There is no known level of lead exposure that is considered safe. Lead is a naturally occurring toxic metal found in the Earth’s crust. Its widespread use has resulted in extensive environmental contamination, human exposure and significant public health problems in many parts of the world. Important sources of environmental contamination include mining, smelting, manufacturing and recycling activities, and, in some countries, the continued use of leaded paint, leaded gasoline, and leaded aviation fuel. More than three quarters of global lead consumption is for the manufacture of lead-acid batteries for motor vehicles. Young children are particularly vulnerable to the toxic effects of lead and can suffer profound and permanent adverse health effects, particularly affecting the development of the brain and nervous system. Lead also causes long-term harm in adults, including increased risk of high blood pressure and kidney damage.
Exposure of pregnant women to high levels of lead can cause miscarriage, stillbirth, premature birth and low birth weight, as well as minor malformations. The use of some traditional cosmetics and medicines can also result in lead exposure. 5 times as much ingested lead as adults from a given source. Moreover, children’s innate curiosity and their age-appropriate hand-to-mouth behaviour result in their mouthing and swallowing lead-containing or lead-coated objects, such as contaminated soil or dust and flakes from decaying lead-containing paint. Once lead enters the body, it is distributed to organs such as the brain, kidneys, liver and bones.
The body stores lead in the teeth and bones where it accumulates over time. Lead stored in bone may be remobilized into the blood during pregnancy, thus exposing the fetus. Undernourished children are more susceptible to lead because their bodies absorb more lead if other nutrients, such as calcium, are lacking. At high levels of exposure, lead attacks the brain and central nervous system to cause coma, convulsions and even death.
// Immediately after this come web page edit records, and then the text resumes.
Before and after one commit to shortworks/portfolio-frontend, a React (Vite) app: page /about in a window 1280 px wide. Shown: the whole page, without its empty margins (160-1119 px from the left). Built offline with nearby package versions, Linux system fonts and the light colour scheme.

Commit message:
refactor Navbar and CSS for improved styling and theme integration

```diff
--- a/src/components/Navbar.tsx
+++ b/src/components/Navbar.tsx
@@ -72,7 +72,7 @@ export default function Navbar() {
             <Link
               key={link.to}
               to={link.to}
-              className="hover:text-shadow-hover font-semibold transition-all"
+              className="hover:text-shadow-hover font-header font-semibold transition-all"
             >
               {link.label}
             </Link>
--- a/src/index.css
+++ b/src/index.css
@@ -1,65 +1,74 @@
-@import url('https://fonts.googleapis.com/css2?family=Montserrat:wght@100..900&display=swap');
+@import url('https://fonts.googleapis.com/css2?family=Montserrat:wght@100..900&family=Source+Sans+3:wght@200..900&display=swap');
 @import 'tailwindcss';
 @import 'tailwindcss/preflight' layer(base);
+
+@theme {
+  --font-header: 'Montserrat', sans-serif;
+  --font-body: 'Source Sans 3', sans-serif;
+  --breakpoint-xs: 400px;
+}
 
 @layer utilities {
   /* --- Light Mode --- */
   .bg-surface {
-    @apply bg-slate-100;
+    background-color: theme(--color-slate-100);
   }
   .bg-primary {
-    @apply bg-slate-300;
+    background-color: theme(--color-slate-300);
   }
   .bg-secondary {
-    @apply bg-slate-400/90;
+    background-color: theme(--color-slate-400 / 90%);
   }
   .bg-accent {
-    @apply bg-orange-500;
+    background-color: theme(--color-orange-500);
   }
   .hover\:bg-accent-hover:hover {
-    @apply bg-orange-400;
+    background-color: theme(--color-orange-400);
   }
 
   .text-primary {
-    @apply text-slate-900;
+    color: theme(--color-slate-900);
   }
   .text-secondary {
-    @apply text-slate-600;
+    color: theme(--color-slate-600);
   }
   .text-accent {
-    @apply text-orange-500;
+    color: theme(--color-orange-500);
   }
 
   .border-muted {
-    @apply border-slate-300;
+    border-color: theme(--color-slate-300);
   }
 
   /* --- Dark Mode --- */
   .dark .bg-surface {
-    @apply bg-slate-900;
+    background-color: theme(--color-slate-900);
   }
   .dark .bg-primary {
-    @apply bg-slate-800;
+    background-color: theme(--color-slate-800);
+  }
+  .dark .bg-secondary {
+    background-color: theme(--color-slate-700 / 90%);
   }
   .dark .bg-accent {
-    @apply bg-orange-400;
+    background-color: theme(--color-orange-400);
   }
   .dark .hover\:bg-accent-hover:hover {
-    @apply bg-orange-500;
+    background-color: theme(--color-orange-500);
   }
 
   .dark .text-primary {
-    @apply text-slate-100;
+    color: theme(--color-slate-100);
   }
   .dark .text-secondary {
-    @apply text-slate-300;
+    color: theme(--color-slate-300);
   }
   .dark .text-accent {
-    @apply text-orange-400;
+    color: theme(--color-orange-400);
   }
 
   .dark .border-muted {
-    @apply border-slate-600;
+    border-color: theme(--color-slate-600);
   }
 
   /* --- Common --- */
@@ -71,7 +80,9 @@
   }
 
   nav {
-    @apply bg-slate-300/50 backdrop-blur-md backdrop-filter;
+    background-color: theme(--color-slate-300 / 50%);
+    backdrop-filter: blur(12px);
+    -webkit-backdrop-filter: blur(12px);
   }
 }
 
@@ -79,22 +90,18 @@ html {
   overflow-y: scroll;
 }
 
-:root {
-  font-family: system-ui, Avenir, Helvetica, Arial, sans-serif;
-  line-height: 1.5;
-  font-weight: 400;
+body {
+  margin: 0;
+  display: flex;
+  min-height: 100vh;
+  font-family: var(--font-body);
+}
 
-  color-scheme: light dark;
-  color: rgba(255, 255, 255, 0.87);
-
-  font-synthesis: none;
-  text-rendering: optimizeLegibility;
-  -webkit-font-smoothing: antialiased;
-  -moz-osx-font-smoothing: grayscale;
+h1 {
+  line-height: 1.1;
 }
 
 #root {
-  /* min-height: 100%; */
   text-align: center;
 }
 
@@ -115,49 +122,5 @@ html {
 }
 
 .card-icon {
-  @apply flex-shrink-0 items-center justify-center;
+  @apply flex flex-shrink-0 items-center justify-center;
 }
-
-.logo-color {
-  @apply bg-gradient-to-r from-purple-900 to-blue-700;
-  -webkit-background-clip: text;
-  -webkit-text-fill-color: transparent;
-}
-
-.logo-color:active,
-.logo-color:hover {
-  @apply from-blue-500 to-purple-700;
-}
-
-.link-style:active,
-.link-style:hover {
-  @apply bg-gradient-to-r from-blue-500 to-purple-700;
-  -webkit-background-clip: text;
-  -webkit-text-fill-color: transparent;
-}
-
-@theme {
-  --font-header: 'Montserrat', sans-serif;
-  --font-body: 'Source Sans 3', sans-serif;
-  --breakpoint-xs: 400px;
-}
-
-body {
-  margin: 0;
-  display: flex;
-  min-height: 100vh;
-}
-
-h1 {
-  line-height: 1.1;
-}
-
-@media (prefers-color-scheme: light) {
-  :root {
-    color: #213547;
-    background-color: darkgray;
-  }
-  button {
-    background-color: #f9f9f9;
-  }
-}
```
Children who survive severe lead poisoning may be left with mental retardation and behavioural disorders. There is no known safe blood lead concentration.